Head and Neck Cancer surveillance

As mentioned in a previous blog there are three stages of cancer care. The preparatory stage, the treatment stage and the surveillance stage.

Like the other stages it is a stressful stage because patients wonder whether the treatment worked and/or whether the cancer will come back.

The time to really start assessing the success of cancer treatment can vary depending on the severity of the disease and what treatment was given, but on average the soonest we start looking is at three months. The inflammatory effects of treatment can be longstanding and make surveillance difficult through this stage but it is especially difficult in the first three months. 

Any visit to doctors within the first three months therefore, is largely about determining how the patient coped during the treatment. It’s about optimising the recovery and identifying concerns that will effect the long term quality of life of patients. In the head and neck for example, we focus a lot on swallowing, chewing, talking and weight loss. 

It can be difficult for patients to know which doctor should take responsibility for surveillance if there have been many doctors involved. For head and neck cancer, this is generally the head and neck surgeon, even if the treatment did not involve surgery and perhaps only radiation. The reason for this is that many cancers originate in difficult to examine areas and it is the head and neck surgeon with our endoscopes that can examine these areas best.

After three months we start to consider what the best tools for surveillance are. It is of course different for every cancer, at every stage, for every person, but in general we use the clinical history with examination, and imaging as the primary tools. 

History and examination involve identifying symptoms that concern us and findings such as swellings or ulcers that are not improving or getting worse. Persistent or worsening pain and masses that are not decreasing in size are often early warning signs of concern. We are also looking for the possibility of any new cancers developing. 

History and examination usually guides us to decide what imaging to use as the next step. The most common imaging modalities are the neck ultrasound to assess for lymph nodes, the CT scan is excellent for both lymph nodes and primary tumours especially if there has been bone involvement. MRIs are also excellent soft tissue scans especially for nerves, brain, salivary glands and eyes. The PET CT scan is especially valuable when radiation has been involved. 
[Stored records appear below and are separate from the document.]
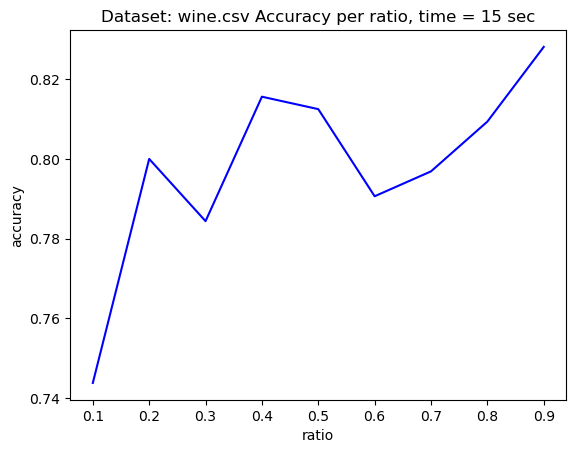
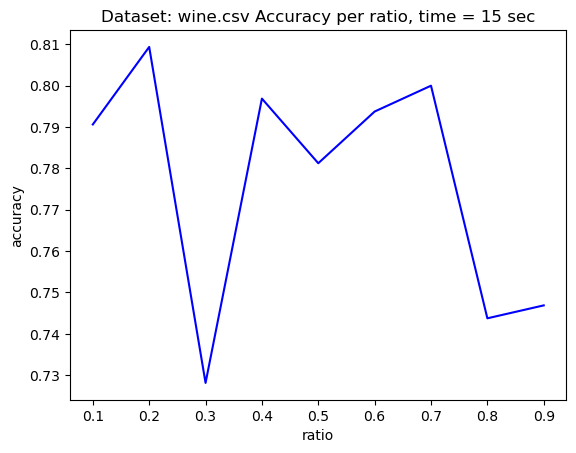
new algorithm for choosing params. graphs

diff --git a/Configuration.py b/Configuration.py
@@ -33,7 +33,7 @@ DIRECTORY = "anytime_feature_selection_first/"
 TIME_GRAPH_DIRECTORY = "TimePerK/"
 
 #Input for the the tunning model
-INPUT = ("datasets/data-ori.csv", 150)
+INPUT = ("datasets/nba_logreg.csv", 15)
 
 #Time per each step in the algorithm
 FEATURE_SELECTION_TIME_RATIO  =   1
@@ -62,8 +62,8 @@ RandomForestClassifier_HP = [{"max_depth": [25, 50,100,200,250], 'min_samples_sp
 
 AdaBoostClassifier_HP = [{'n_estimators': [10, 15, 20, 25, 50, 75], 'learning_rate': [0.01, 0.015, 0.02, 0.05, 0.1]}]
 
-SVC_HP = [{'kernel': ['rbf', 'sigmoid', 'poly', 'linear'], 'gamma': [1e-4], 'degree': [1, 2, 3, 4, 5], 'shrinking': [True, False],
-               'C': [2, 3, 4, 5, 6]}]
+SVC_HP = [{'kernel': ['rbf', 'sigmoid', 'poly', 'linear'], 'gamma': [0.1,0.5,0.7,0.8,0.9,1,1.1,1.3], 'degree': [1, 2, 3, 4, 5], 'shrinking': [True, False],
+               'C': [0.1,0.5,0.7,0.8,0.9,1,1.1,1.3]}]
 
 MODELS = [KNeighborsClassifier, RandomForestClassifier, AdaBoostClassifier,
           svm.SVC, DecisionTreeClassifier, GaussianNB, GaussianProcessClassifier, MLPClassifier]

diff --git a/SearchParameters.py b/SearchParameters.py
@@ -194,7 +194,7 @@ def main():
     #     k += 1
     #     print(f"Ratio {ratio} done!")
 
-    for i in range(1,4):
+    for i in range(4,7):
         test_acc = []
         dataset_name = dataset.split("/")[1]
         plt.title(f"Dataset: {dataset_name} Accuracy per ratio, time = {total_time * i} sec")
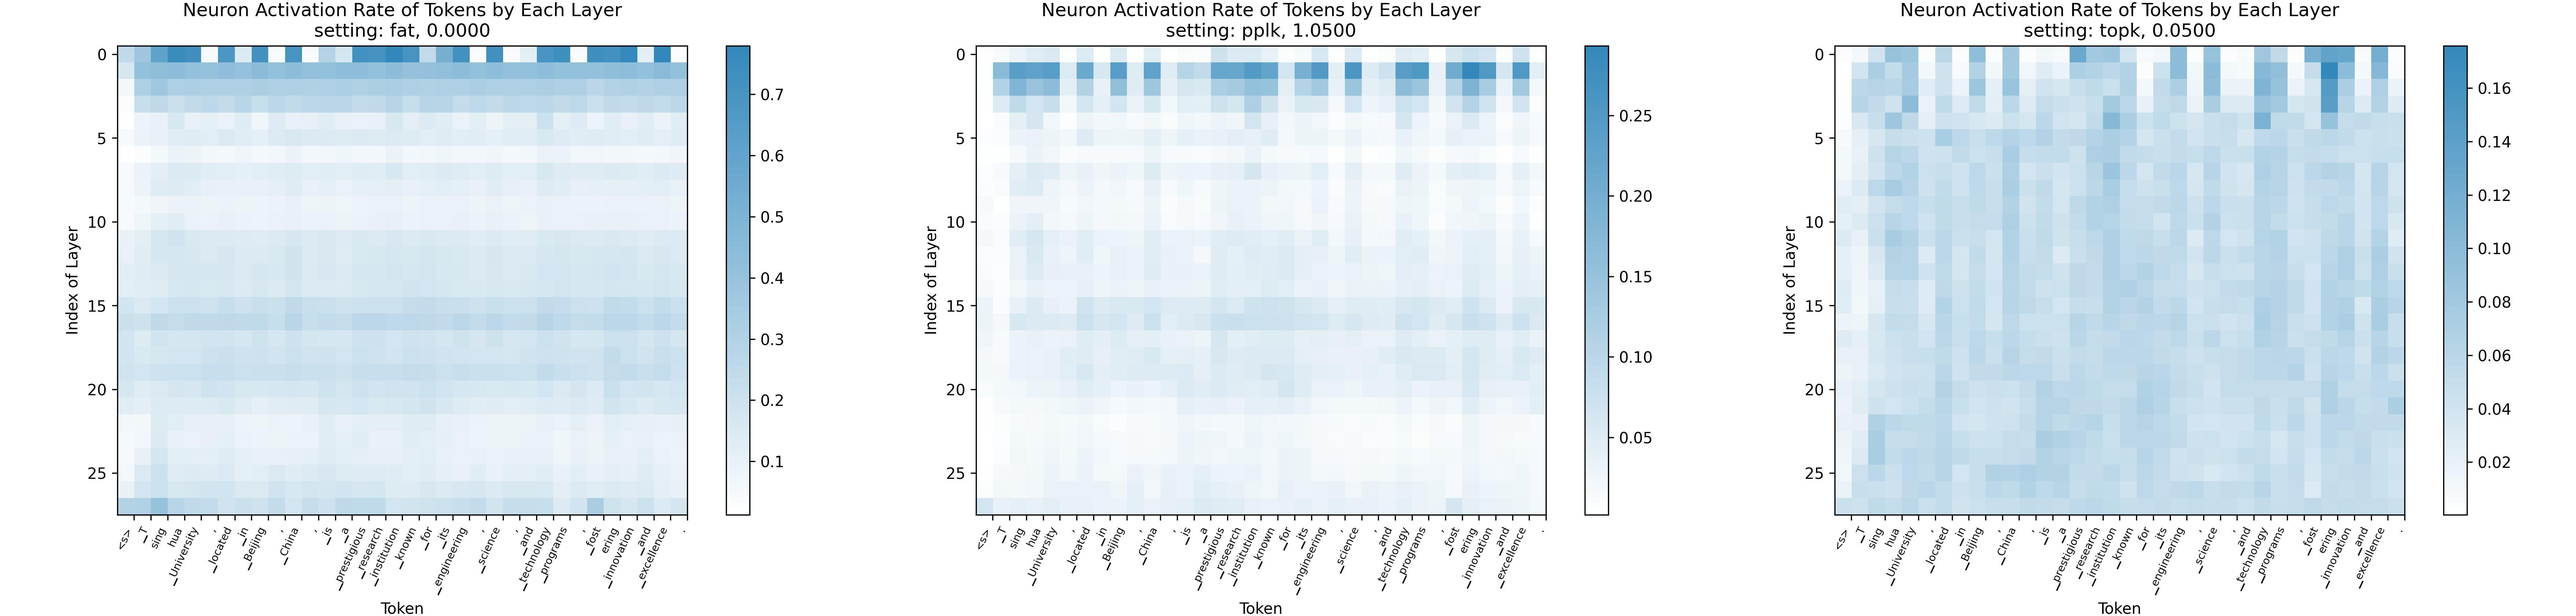
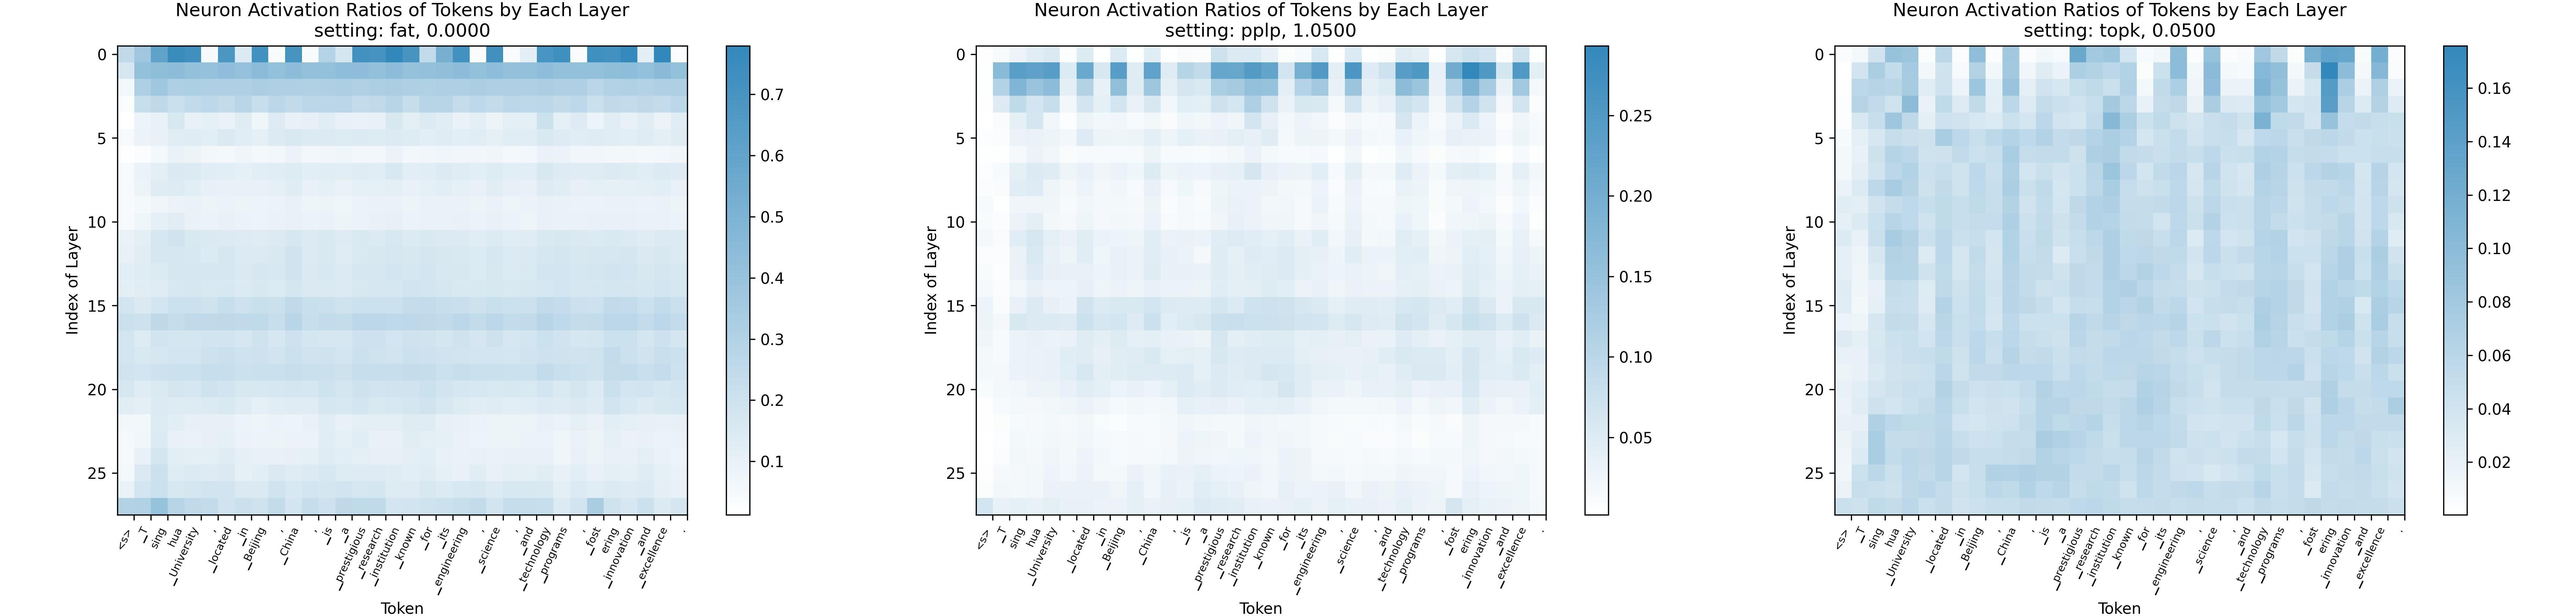
fix: figure

Changed region(s): [[0.4056, 0.0, 0.5927, 0.0619], [0.7175, 0.0, 0.9047, 0.031], [0.0624, 0.0, 0.2496, 0.031]]

diff --git a/src/calc_activation.py b/src/calc_activation.py
@@ -41,7 +41,7 @@ def inspect_model(
     print_thresholds_list: bool = True,
 ):
     """
-    Calculate the neuron activation rates for each token by layer and compute the increase in perplexity (PPL ratio)
+    Calculate the neuron activation ratios for each token by layer and compute the increase in perplexity (PPL ratio)
     for the provided input data. The analysis is conducted based on the model's pruning strategy 
     (`model.prune_strategy`) and pruning parameter (`model.prune_arg`).
 
@@ -53,7 +53,7 @@ def inspect_model(
     - 1 + p% for PPL-p% sparsity (e.g. prune_arg=1.01 for PPL-1% sparsity).
 
     Returns:
-        - A Tensor of size (num_layers, batch_size, seq_len) represents the neuron activation rates,
+        - A Tensor of size (num_layers, batch_size, seq_len) represents the neuron activation ratios,
         - A float value represents the PPL ratio.
     """
     if model.prune_strategy == 'pplp':
@@ -109,7 +109,7 @@ def draw(act_data: Tensor, tokens: List[str], setting: str):
     ax.set_xticks(np.arange(len(tokens)) + 0.5)
     ax.set_xticklabels(tokens, rotation=65, fontsize=7, ha='right')
 
-    ax.set_title(f'Neuron Activation Rate of Tokens by Each Layer\nsetting: {setting}')
+    ax.set_title(f'Neuron Activation Ratios of Tokens by Each Layer\nsetting: {setting}')
     ax.set_xlabel('Token')
     ax.set_ylabel('Index of Layer')
 

diff --git a/README.md b/README.md
@@ -83,7 +83,7 @@ bash calc_activation.sh
 
 ### Sample
 
-The resulting activation rates within our 0.8B ReLU-activated model, using three different sparsity metrics on the sample text, are shown in the figure below.
+The resulting activation ratios within our 0.8B ReLU-activated model, using three different sparsity metrics on the sample text, are shown in the figure below.
 
 ![](figs/sample.jpg)
 
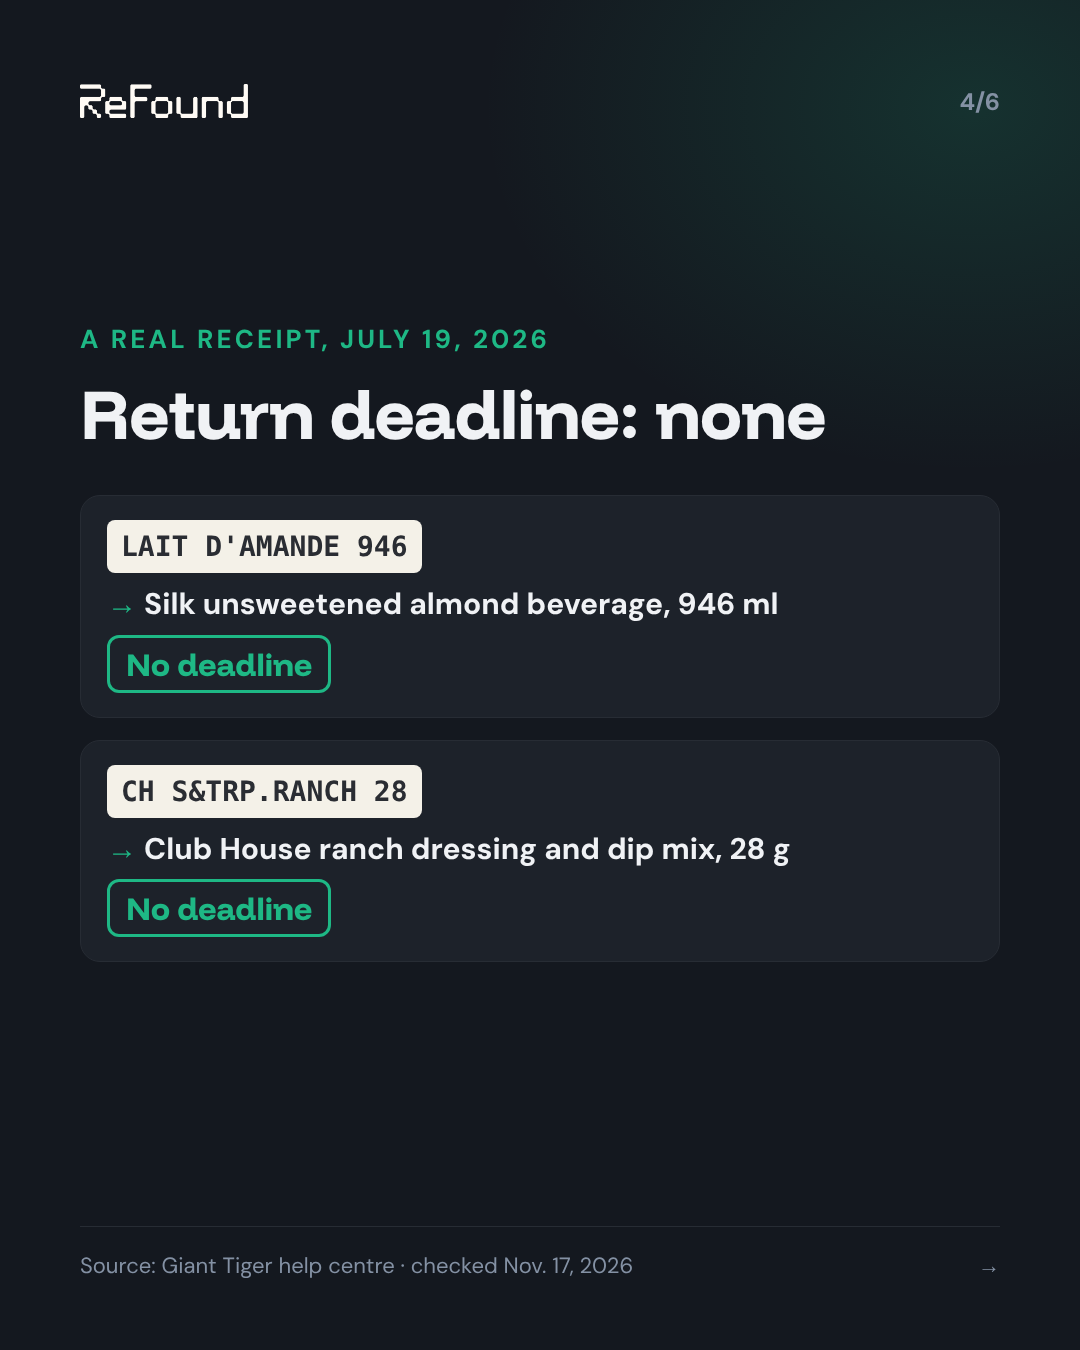
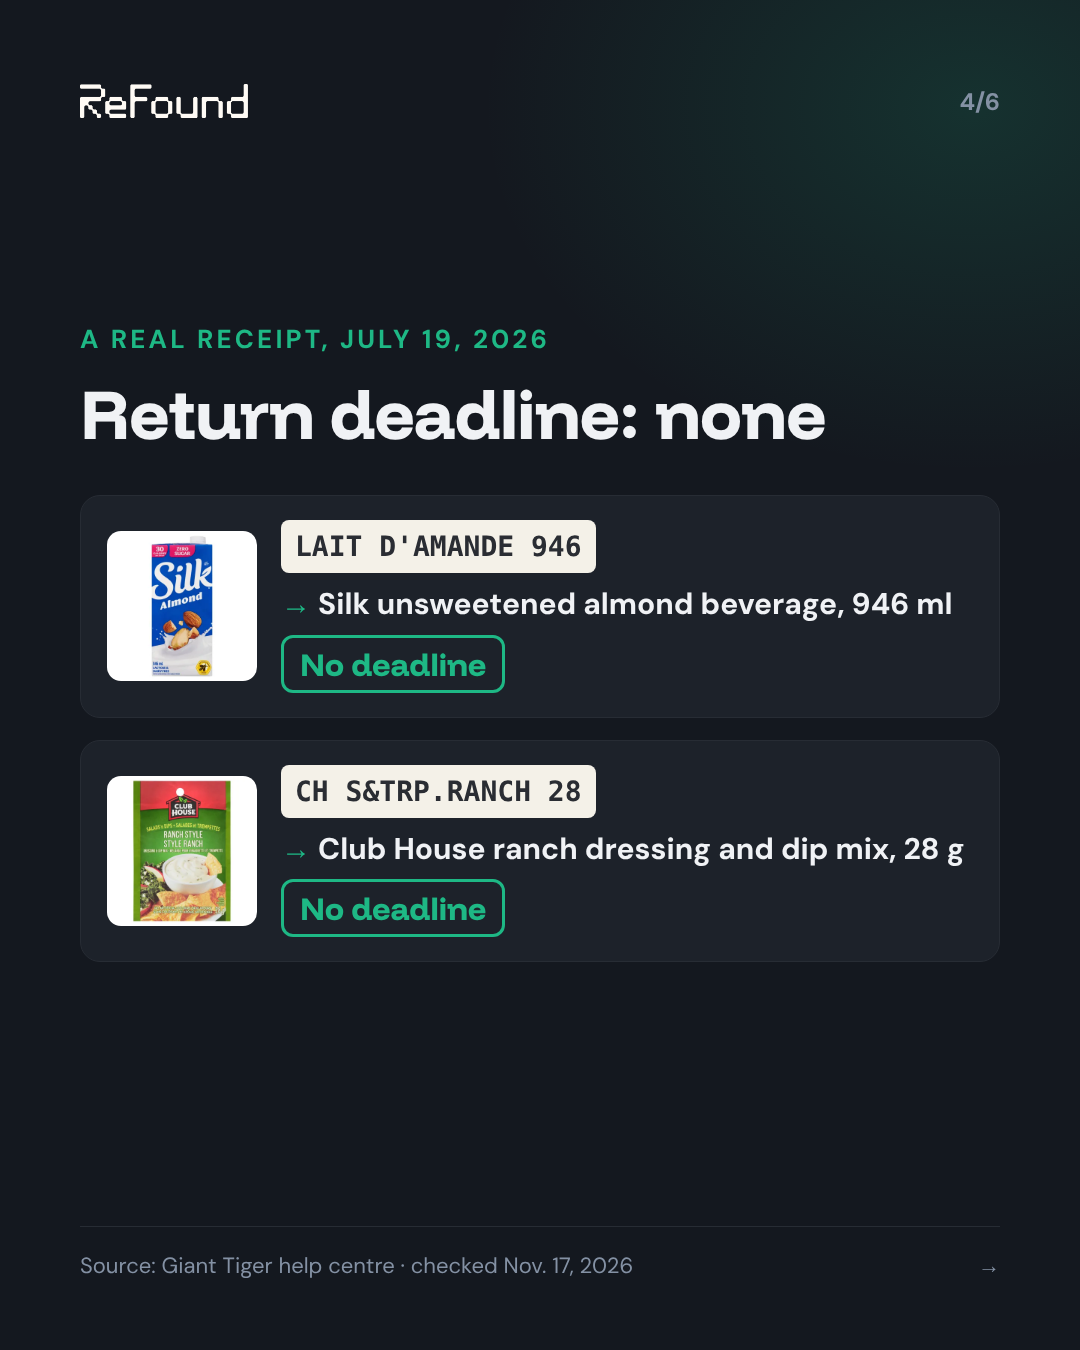
Carousels: add TikTok 9:16 variants (tt-*.png) with TikTok safe zones
Claude-Session: https://claude.ai/code/session_01RobFqgR2K4ctFiasTkgThL

Changed region(s): [[0.0917, 0.3733, 0.8861, 0.5289], [0.0917, 0.56, 0.8861, 0.7156]]

diff --git a/tools/render-carousel.js b/tools/render-carousel.js
@@ -1,5 +1,6 @@
 // Carrousels médias sociaux (social/README.md). Usage: node render-carousel.js <slug> <outDir>
-// 1080×1350, fr-01.png… et en-01.png…. Types de diapos : hook (accroche), text (titre + texte),
+// 1080×1350 (Instagram, Facebook) : fr-01.png… et en-01.png… ; 1080×1920 (TikTok, 9:16) : tt-fr-01.png…, avec
+// zones de sécurité TikTok (haut 200 px, bas 460 px pour la légende, droite 130 px pour les boutons). Types de diapos : hook (accroche), text (titre + texte),
 // stat (gros chiffre), receipt (lignes de kit/receipts.json : ligne imprimée → produit → garantie/date), cta (fin).
 // Contenu tiré de l'article (mêmes sources) ; titre ≤ 8 mots, texte ≤ 25 mots ; aucun faux bouton App Store.
 const { chromium } = require('playwright');
@@ -42,9 +43,10 @@ const CSS = [font('Funnel Display', FD + '700-normal.woff2', 700), font('Funnel 
 .nm{font-weight:700;font-size:30px;line-height:1.25}.nm:before{content:'→ ';color:var(--green)}
 .r.wp{grid-template-columns:150px 1fr;column-gap:24px}.r.wp>*:not(.ph){grid-column:2}.ph{grid-row:1/4;width:150px;height:150px;background:#fff;border-radius:14px;display:flex;align-items:center;justify-content:center;overflow:hidden;align-self:center}.ph img{max-width:100%;max-height:100%}
 .bd{justify-self:start;border:3px solid;border-radius:12px;padding:6px 16px;font-family:'Funnel Display';font-weight:800;font-size:32px}
+.s.tt{height:1920px;padding:200px 130px 460px 80px}.s.tt .t{font-size:84px}.s.tt .b{font-size:40px}
 .cta .t{font-size:84px}.url{margin-top:44px;font-family:'Funnel Display';font-weight:800;font-size:56px;color:var(--green)}`;
 
-function slide(d, i, n, src) {
+function slide(d, i, n, src, tt) {
   const top = `<div class="top"><img src="${LOGO}"><span>${i}/${n}</span></div>`;
   const foot = `<div class="foot"><span>${src}</span><span>${i < n ? '→' : ''}</span></div>`;
   let body = '';
@@ -56,7 +58,7 @@ function slide(d, i, n, src) {
       const it = r.items[ix]; const ph = photo(it); return `<div class="r${ph ? ' wp' : ''}">${ph ? `<div class="ph"><img src="${ph}"></div>` : ''}<div class="pr">${esc(it.printed)}</div><div class="nm">${esc(d.names && d.names[ix] || it.name)}</div><div class="bd" style="border-color:${col};color:${col}">${esc(badge)}</div></div>`; }).join('')}</div>`;
   }
   if (d.type === 'cta') body = `<div class="cta"><div class="eyebrow">${d.eyebrow}</div><div class="t h">${d.title}</div><div class="b">${d.text}</div><div class="url">refoundapp.ca</div></div>`;
-  return `<style>${CSS}</style><div class="s">${top}<div class="mid">${body}</div>${foot}</div>`;
+  return `<style>${CSS}</style><div class="s${tt ? ' tt' : ''}">${top}<div class="mid">${body}</div>${foot}</div>`;
 }
 
 const C = require(path.join(ROOT, 'social', process.argv[2], 'slides.js'));
@@ -65,10 +67,10 @@ const C = require(path.join(ROOT, 'social', process.argv[2], 'slides.js'));
   const b = await chromium.launch();
   for (const l of ['fr', 'en']) {
     const list = C[l].slides;
-    for (let i = 0; i < list.length; i++) {
-      const p = await b.newPage({ viewport: { width: 1080, height: 1350 } });
-      await p.setContent(slide(list[i], i + 1, list.length, C[l].src)); await p.evaluate(() => document.fonts.ready);
-      await p.screenshot({ path: path.join(out, `${l}-${String(i + 1).padStart(2, '0')}.png`) }); await p.close();
+    for (const tt of [false, true]) for (let i = 0; i < list.length; i++) {
+      const p = await b.newPage({ viewport: { width: 1080, height: tt ? 1920 : 1350 } });
+      await p.setContent(slide(list[i], i + 1, list.length, C[l].src, tt)); await p.evaluate(() => document.fonts.ready);
+      await p.screenshot({ path: path.join(out, `${tt ? 'tt-' : ''}${l}-${String(i + 1).padStart(2, '0')}.png`) }); await p.close();
     }
   }
   await b.close();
The PET CT scan is both a physiological and anatomical scan assessing activity and position of possible cancer. The earliest it can be used is 12 weeks, but if we are clinically happy there has been an good response to treatment then we prefer 4-6 months after treatment has been completed. The reason for this is that false positive results are more likely the earlier the scan is done, which increase stress levels and results in good decisions difficult to make. 

The chance of recurrence of head and neck cancer is highest in the first two years and therefore regular visits with doctors is important to pick up anything concerning quickly. The rationale behind this is that if surgical salvage is done early, it gives the best outcomes both from a cure and quality of life perspective. 

Usually I see patients every 2-3 months for the first two years, every 3-4 months for the year after that and every 6-8 months for the following 2 years. We consider someone cured when they reach 5 years without recurrence, but we are always aware of the possibility of patients getting a new head and neck cancer elsewhere at any time. Not smoking and drinking go a long way to prevent recurrences or second cancers.